When it comes to Peru, the Inca steal the show. Machu Picchu, Cusco, and the Inca Trail are all things that usually come to mind when thinking of Peru. I certainly never pictured glacier-capped mountains and strikingly-blue alpine lakes tucked amidst them. But I do now.
Only the local Peruvians who have been farming these high-altitude slopes for centuries, overlanders like ourselves, and the most adventurous of travelers ever delve into this region. It's called the Cordillera Blanca (meaning white mountain range), and has some of the highest mountain passes in the world.
I now believe that anyone who comes to Peru just to go to Cusco and Machu Picchu is only seeing the face of Peru, the one in all the postcards and brochures. But they will be missing out on the heart of Peru, the one where it's only you and the llamas standing between stone ruins of long lost civilizations, and where red-cheeked babies peek out from the colorful swaddles on local women's backs. It's where white-washed peaks blend into the clouds and turquoise lakes dot the landscape.

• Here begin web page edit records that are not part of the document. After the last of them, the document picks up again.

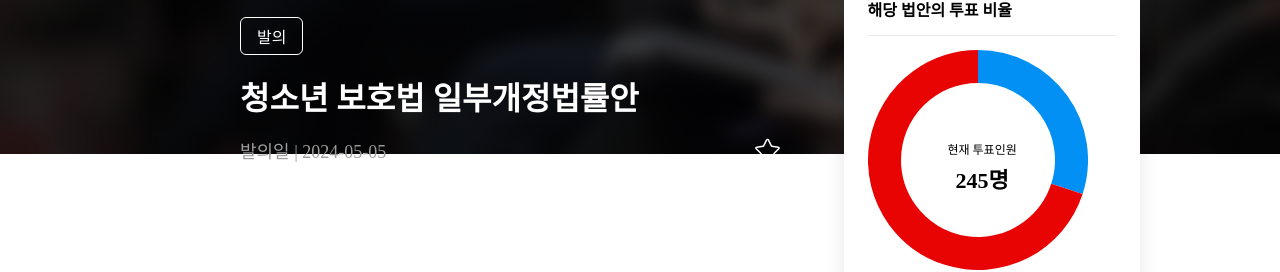
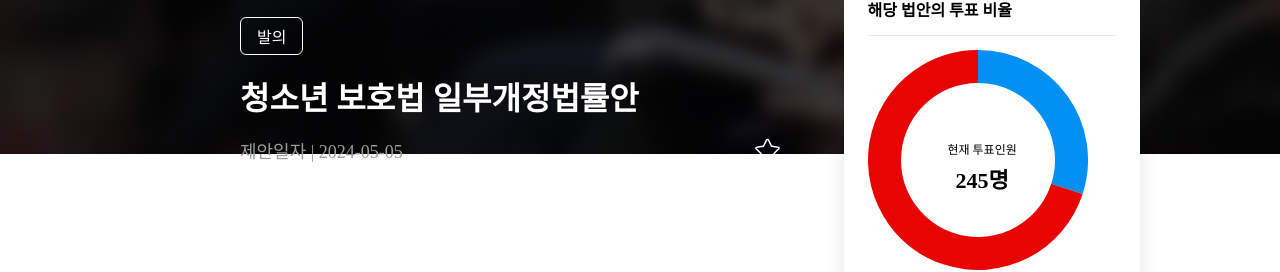
Before and after one commit to 2025-DSM-1/dsm_FE, a React (Vite) app: page /bill/detail/1 in a window 1280 px wide. Shown: the part 127-399 px from the top of the page. Built offline with nearby package versions, Linux system fonts and the light colour scheme.

Commit message:
fix :: design

```diff
--- a/src/pages/CardDetail.tsx
+++ b/src/pages/CardDetail.tsx
@@ -182,7 +182,7 @@ export const CardDetail = () => {
           <TitleContainer>
             <LawStatus>{datas.lawStatus}</LawStatus>
             <LawTitle>{datas.lawTitle}</LawTitle>
-            <Date>발의일 | {datas.propositionDate}</Date>
+            <Date>제안일자 | {datas.propositionDate}</Date>
           </TitleContainer>
           <Star onClick={handleStarClick} isClick={isStarClick} />
         </StarContainer>
```
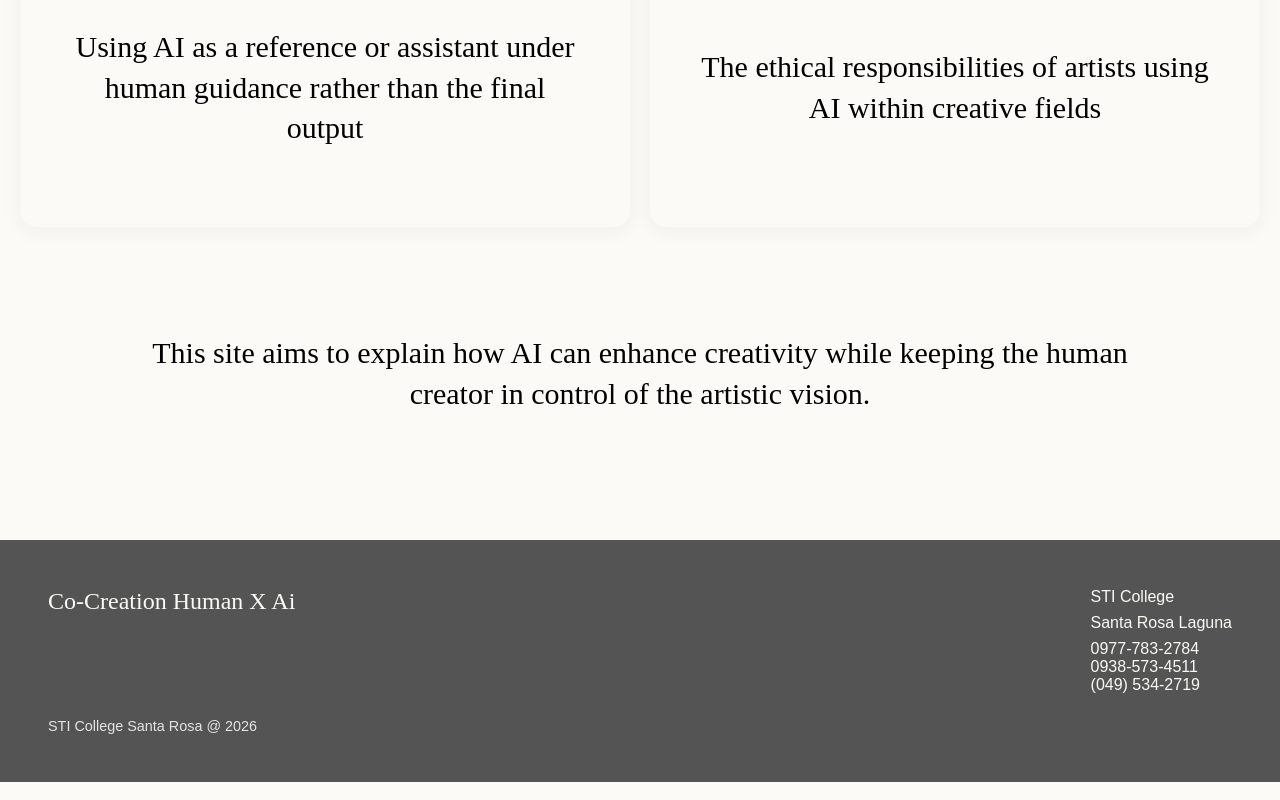
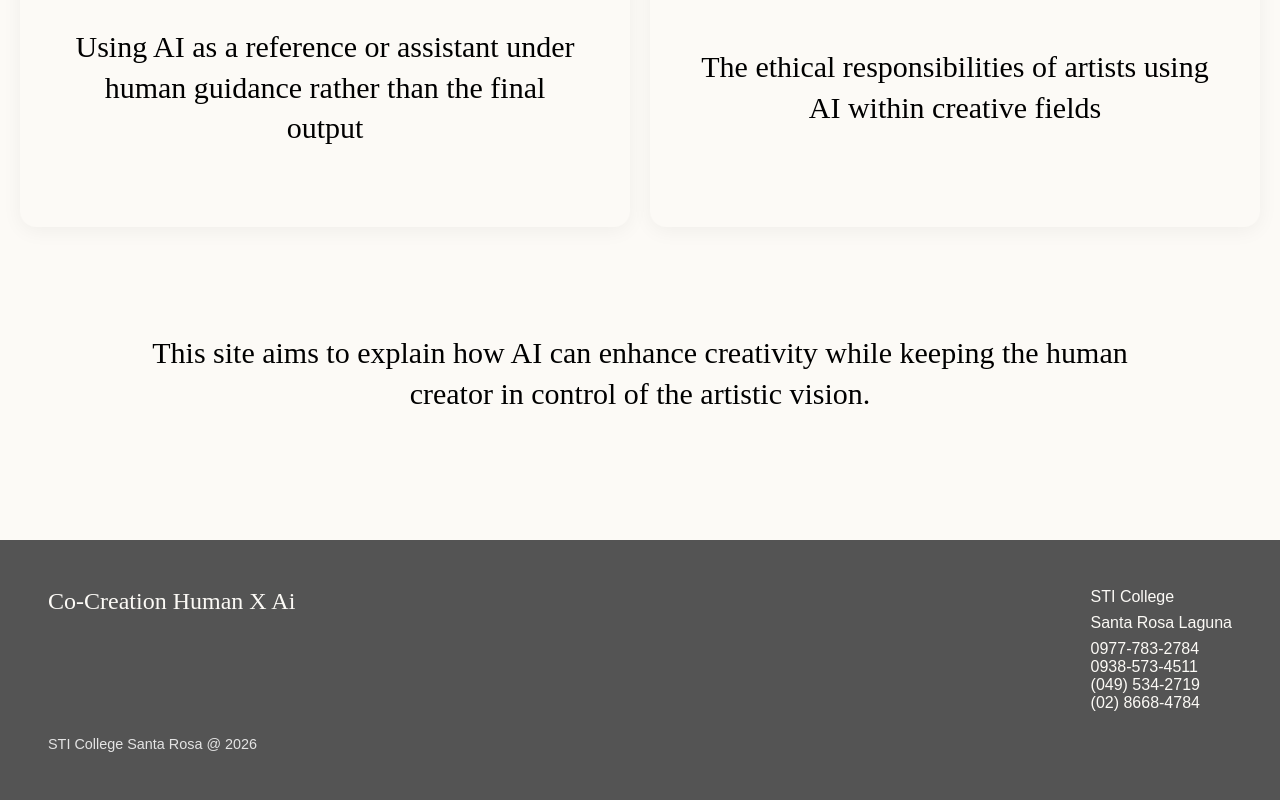
Before and after one commit to rosellerpelonia/ebook, a Vue app: page / in a window 1280 px wide. Shown: the part 2830-3630 px from the top of the page. Built offline with nearby package versions, Linux system fonts and the light colour scheme; no server answers; a web font is replaced by a local one.

Commit message:
Revert "Merge pull request #12 from rosellerpelonia/feature/hailepelonia/test-deployment"
This reverts commit 0691dcd19852ee35ccf52a44621f45b06cd81def, reversing
changes made to 4cfb4ffa0ab88c510135d7ad65408025a0132591.

```diff
--- a/src/components/AppFooter.vue
+++ b/src/components/AppFooter.vue
@@ -9,7 +9,7 @@
         <div>0977-783-2784 <br>
              0938-573-4511 <br>
              (049) 534-2719 <br>
-             </div>
+             (02) 8668-4784</div>
       </div>
     </div>
 
```
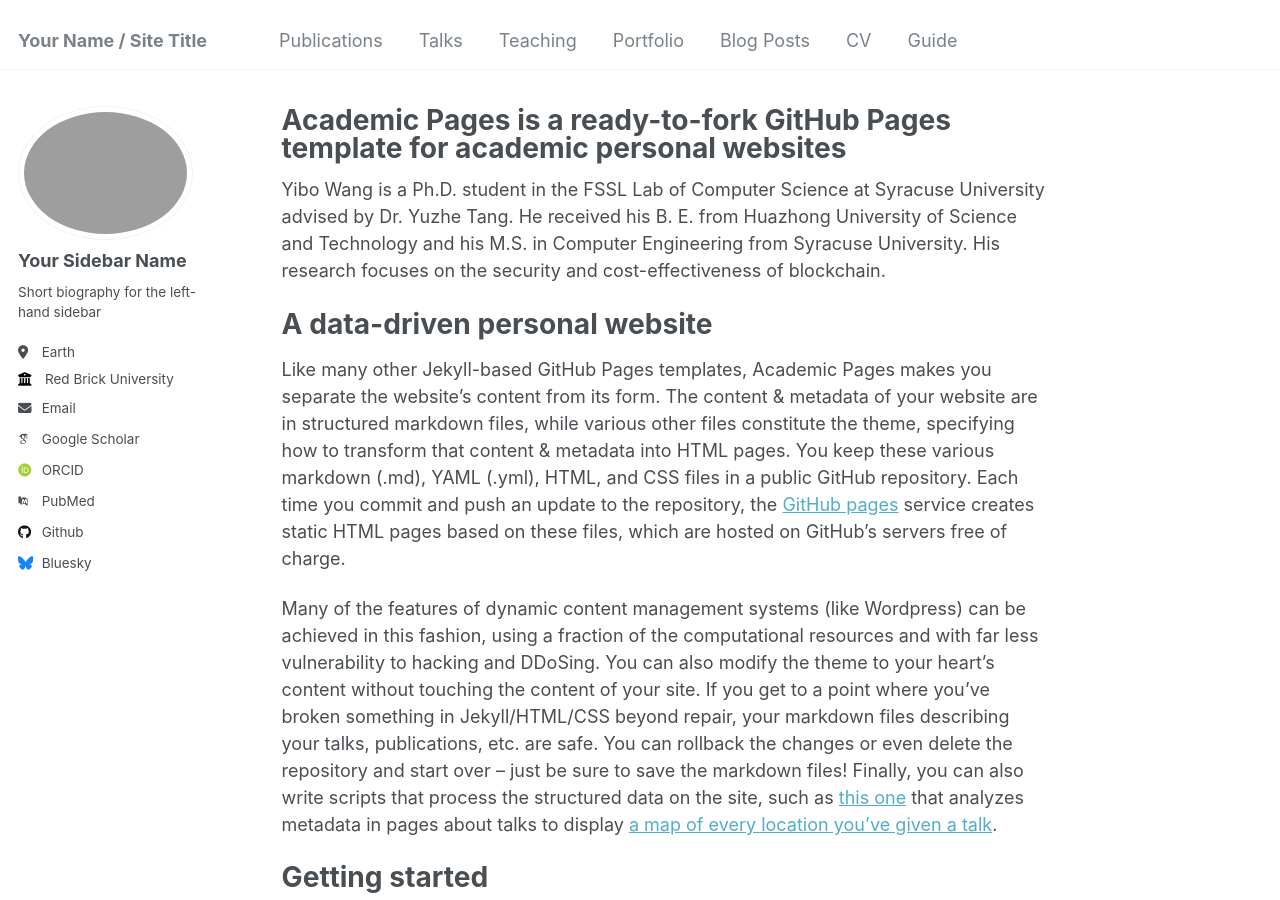
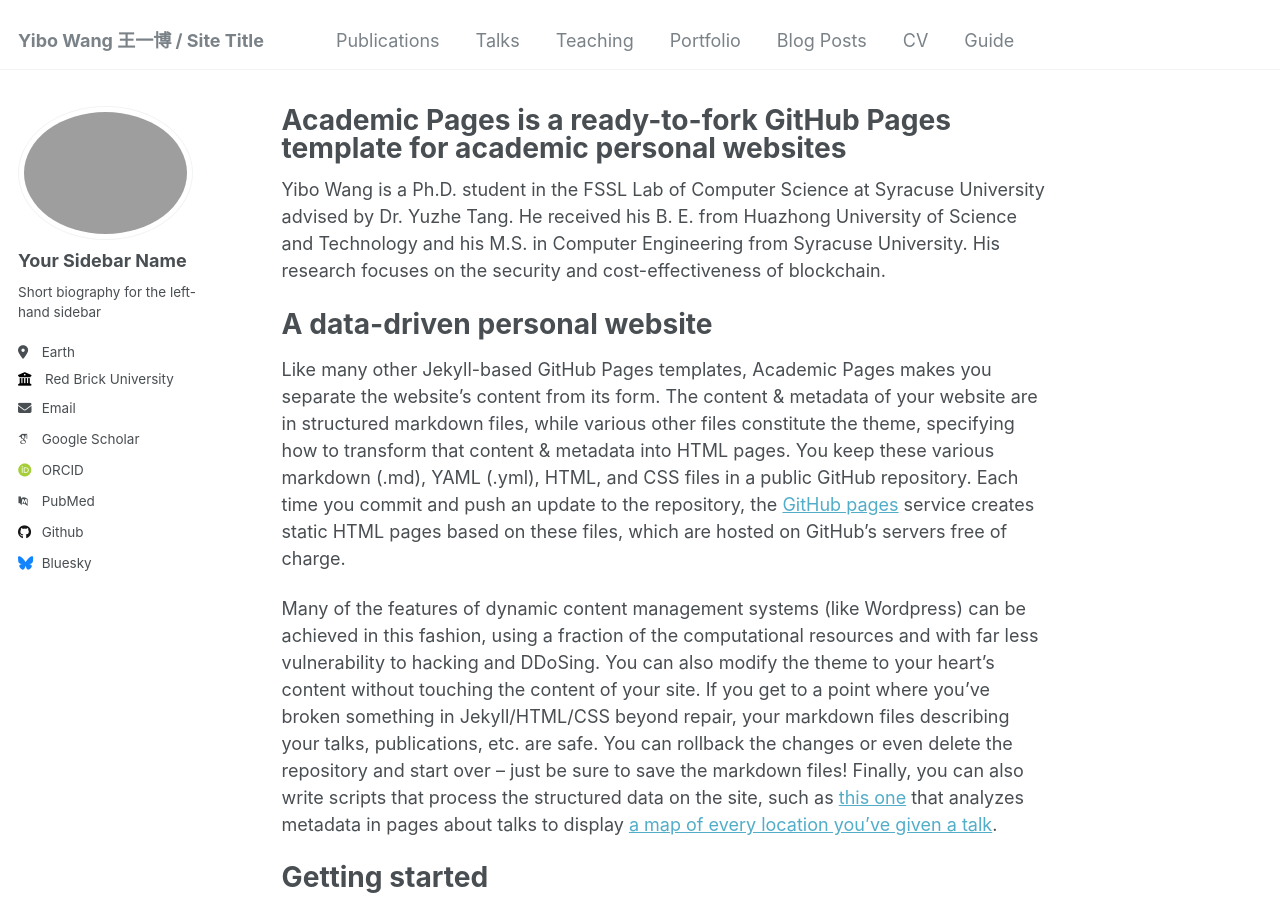
Before and after one commit to wangyibo0308/wangyibo0308.github.io, a Jekyll site: the page built from _pages/about.md, in a window 1280 px wide and 900 px high. Built offline with Jekyll 4.4.1, drawn with Linux system fonts in a browser that asks for light colours; some web fonts are replaced.

Commit message:
Update _config.yml

```diff
--- a/_config.yml
+++ b/_config.yml
@@ -8,7 +8,7 @@
 
 # Basic Site Settings
 locale                   : "en-US"
-title                    : "Your Name / Site Title"
+title                    : "Yibo Wang 王一博 / Site Title"
 title_separator          : "-"
 name                     : &name "Your Name"
 description              : &description "personal description"
```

I often look at the pictures we take and think, “Wow! We really are having the adventure of our dreams!" For us, there is no greater lifestyle than traveling around the world on a motorcycle, and sometimes we stand next to our bike with a jaw-dropping vista in the background on some crazy winding dirt road in the middle of nowhere, and I just couldn't be prouder of how far we've come.
Unfortunately, this is not one of those moments.
Yesterday Tim and I found ourselves hobbling around the Peruvian town of Huaraz, me on crutches, him looking pale and sickly with four cotton-ball bandages on his arms where the nurses stuck him with needles and IV's, and I couldn't help but think that whatever superpowers we may have once thought we had, they're certainly gone now.
Nothing has come easy for us in Peru. From underdeveloped road conditions, to people just shrugging their shoulders when telling us that the road is closed, and then still others simply making things up when we ask for directions because they'd rather say something than nothing, this place has definitely tested our patience.
But alongside Peru's challenges come great rewards, and we firmly believe that despite the obstacles, this country and its incredible people are worth it. And the perfect example of that has been the sites and cultures we've seen here in the north, or as I like to call it, the Land of the Dead, for reasons which I will explain later.
As many of you know, we were on the road to Peru two weeks ago when our monoshock broke and we were forced to haul the bike back to Cuenca, Ecuador, to get it fixed. What we didn't realize at the time was that the particular stretch of road between Cuenca, Ecuador and Jaén, Peru is cursed.
Check out our newest book: a Road Guide to Peru